(Your goal):
Find every line with the string "setInterval" in the material below and copy it.
START The input
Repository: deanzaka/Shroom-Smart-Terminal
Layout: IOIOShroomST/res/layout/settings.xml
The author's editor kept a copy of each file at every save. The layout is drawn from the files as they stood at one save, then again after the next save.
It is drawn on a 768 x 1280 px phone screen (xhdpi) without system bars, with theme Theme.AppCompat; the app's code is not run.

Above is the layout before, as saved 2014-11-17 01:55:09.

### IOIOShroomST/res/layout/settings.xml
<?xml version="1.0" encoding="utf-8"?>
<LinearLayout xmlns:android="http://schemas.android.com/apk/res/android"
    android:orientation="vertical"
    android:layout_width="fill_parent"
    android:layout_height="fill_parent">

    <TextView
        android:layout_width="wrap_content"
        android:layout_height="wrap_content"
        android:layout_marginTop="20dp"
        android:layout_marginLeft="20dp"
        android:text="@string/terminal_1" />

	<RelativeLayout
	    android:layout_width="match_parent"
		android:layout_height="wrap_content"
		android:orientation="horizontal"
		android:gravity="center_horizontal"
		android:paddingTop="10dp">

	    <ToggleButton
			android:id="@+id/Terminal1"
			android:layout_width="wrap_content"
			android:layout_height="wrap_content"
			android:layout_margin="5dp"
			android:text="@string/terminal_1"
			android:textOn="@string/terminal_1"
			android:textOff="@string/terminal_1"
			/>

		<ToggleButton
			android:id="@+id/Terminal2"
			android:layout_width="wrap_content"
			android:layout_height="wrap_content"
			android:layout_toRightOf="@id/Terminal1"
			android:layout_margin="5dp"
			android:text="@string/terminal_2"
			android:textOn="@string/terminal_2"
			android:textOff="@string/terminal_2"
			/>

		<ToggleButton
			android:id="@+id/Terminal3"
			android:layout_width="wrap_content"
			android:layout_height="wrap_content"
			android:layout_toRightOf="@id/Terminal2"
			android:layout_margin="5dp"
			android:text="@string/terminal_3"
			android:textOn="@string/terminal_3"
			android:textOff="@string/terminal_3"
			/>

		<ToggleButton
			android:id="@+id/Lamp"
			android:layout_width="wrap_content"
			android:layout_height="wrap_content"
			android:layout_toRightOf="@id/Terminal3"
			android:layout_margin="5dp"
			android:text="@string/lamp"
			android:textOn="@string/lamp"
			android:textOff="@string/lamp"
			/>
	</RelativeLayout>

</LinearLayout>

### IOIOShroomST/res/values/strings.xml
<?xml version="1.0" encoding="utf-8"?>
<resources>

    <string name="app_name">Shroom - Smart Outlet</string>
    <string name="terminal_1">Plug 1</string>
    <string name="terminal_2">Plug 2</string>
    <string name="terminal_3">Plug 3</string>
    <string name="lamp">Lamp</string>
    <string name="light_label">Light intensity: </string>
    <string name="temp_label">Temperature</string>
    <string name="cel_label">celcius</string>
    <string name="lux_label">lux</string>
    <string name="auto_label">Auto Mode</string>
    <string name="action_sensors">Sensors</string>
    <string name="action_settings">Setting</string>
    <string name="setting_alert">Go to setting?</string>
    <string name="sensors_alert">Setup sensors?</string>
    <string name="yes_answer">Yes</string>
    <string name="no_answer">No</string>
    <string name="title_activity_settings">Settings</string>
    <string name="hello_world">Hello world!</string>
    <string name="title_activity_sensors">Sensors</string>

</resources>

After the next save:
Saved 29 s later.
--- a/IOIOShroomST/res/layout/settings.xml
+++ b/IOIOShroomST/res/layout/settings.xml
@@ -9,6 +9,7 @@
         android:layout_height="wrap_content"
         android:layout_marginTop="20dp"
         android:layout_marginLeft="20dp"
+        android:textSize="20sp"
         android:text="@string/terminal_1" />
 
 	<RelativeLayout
END The input
START The input
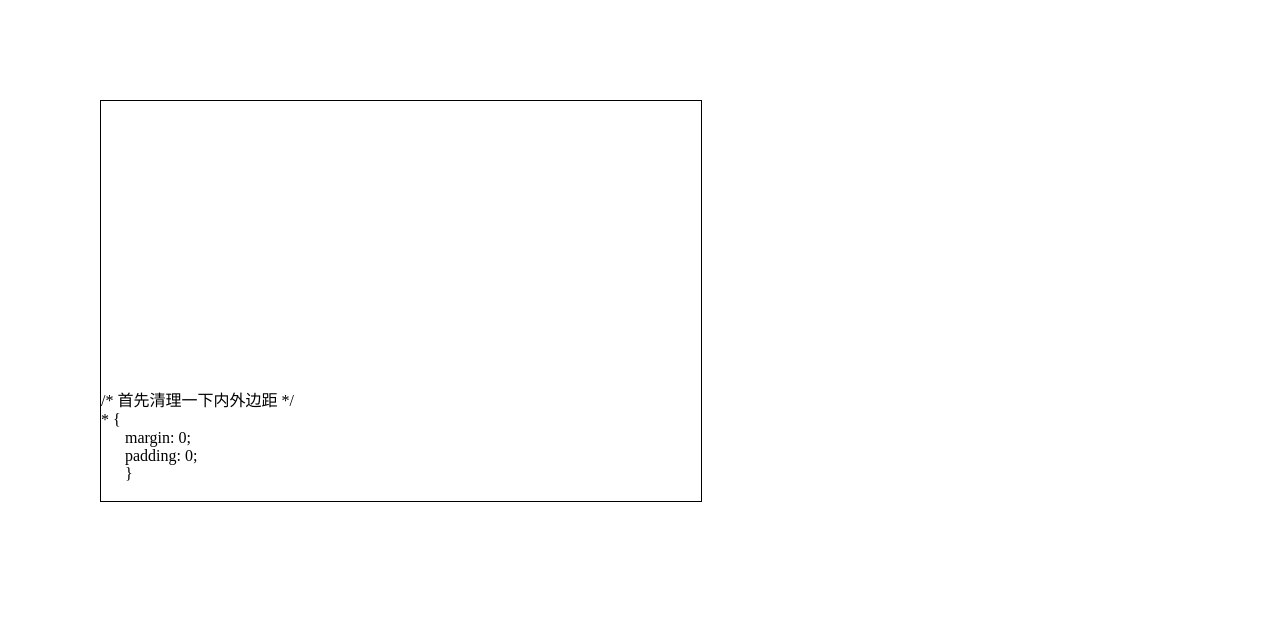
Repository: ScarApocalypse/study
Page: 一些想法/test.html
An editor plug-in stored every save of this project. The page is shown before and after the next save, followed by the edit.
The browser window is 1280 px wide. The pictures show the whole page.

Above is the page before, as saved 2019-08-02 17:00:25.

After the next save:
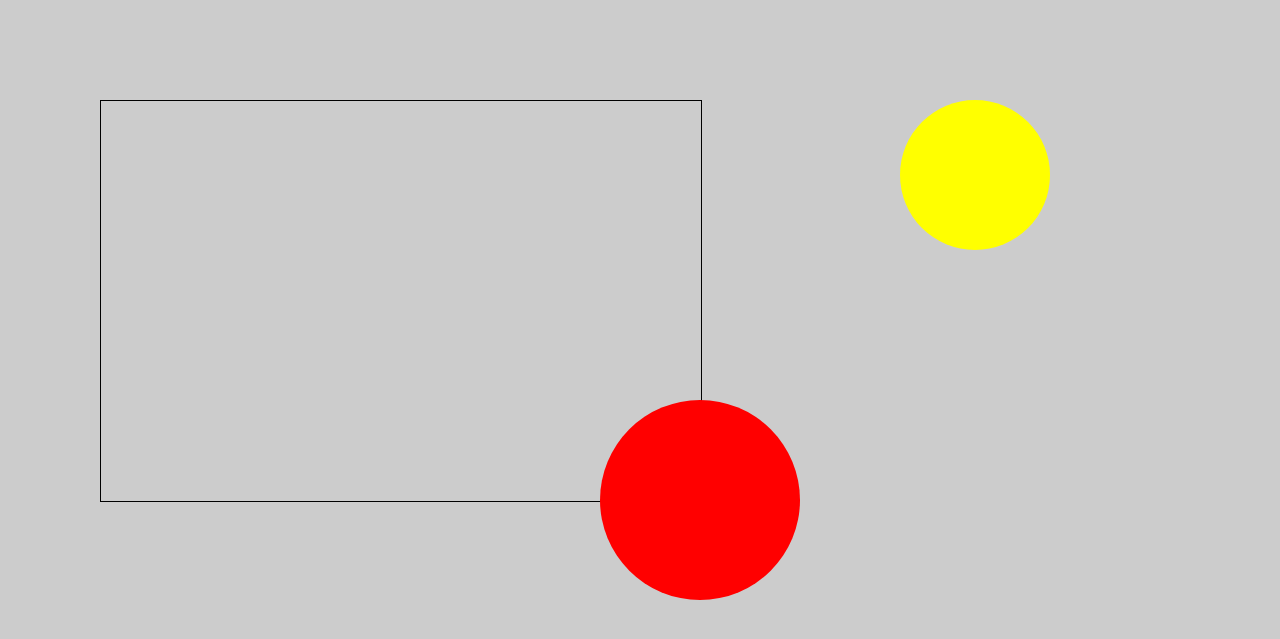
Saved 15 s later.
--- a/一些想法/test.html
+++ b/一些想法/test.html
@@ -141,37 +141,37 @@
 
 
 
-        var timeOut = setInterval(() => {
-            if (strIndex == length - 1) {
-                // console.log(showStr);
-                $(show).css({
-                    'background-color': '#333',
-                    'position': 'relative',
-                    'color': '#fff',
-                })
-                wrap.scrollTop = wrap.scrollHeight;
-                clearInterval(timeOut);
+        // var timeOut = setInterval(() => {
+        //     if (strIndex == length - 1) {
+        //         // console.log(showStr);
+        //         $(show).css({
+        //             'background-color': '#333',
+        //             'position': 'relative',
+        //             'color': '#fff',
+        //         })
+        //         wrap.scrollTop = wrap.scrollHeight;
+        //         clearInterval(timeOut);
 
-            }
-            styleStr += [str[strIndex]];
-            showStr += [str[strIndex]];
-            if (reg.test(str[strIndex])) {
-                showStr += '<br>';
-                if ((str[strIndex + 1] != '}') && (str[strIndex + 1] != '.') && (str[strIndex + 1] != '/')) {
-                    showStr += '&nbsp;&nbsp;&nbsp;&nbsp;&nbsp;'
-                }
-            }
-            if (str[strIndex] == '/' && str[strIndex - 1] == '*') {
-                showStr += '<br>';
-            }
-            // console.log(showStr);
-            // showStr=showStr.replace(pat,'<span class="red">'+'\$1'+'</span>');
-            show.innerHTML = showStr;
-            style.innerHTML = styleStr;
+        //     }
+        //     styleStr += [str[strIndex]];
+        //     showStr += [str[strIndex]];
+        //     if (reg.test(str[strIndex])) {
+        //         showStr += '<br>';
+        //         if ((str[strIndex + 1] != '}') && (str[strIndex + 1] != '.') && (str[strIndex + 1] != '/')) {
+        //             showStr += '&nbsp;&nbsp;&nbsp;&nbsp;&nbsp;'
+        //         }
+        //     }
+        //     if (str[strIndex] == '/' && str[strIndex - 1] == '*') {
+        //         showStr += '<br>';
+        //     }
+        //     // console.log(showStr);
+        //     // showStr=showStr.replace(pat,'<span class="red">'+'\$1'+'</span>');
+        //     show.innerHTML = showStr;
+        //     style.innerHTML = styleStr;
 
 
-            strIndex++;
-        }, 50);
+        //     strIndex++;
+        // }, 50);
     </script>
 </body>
END The input
(Output for this task):
-        var timeOut = setInterval(() => {
+        // var timeOut = setInterval(() => {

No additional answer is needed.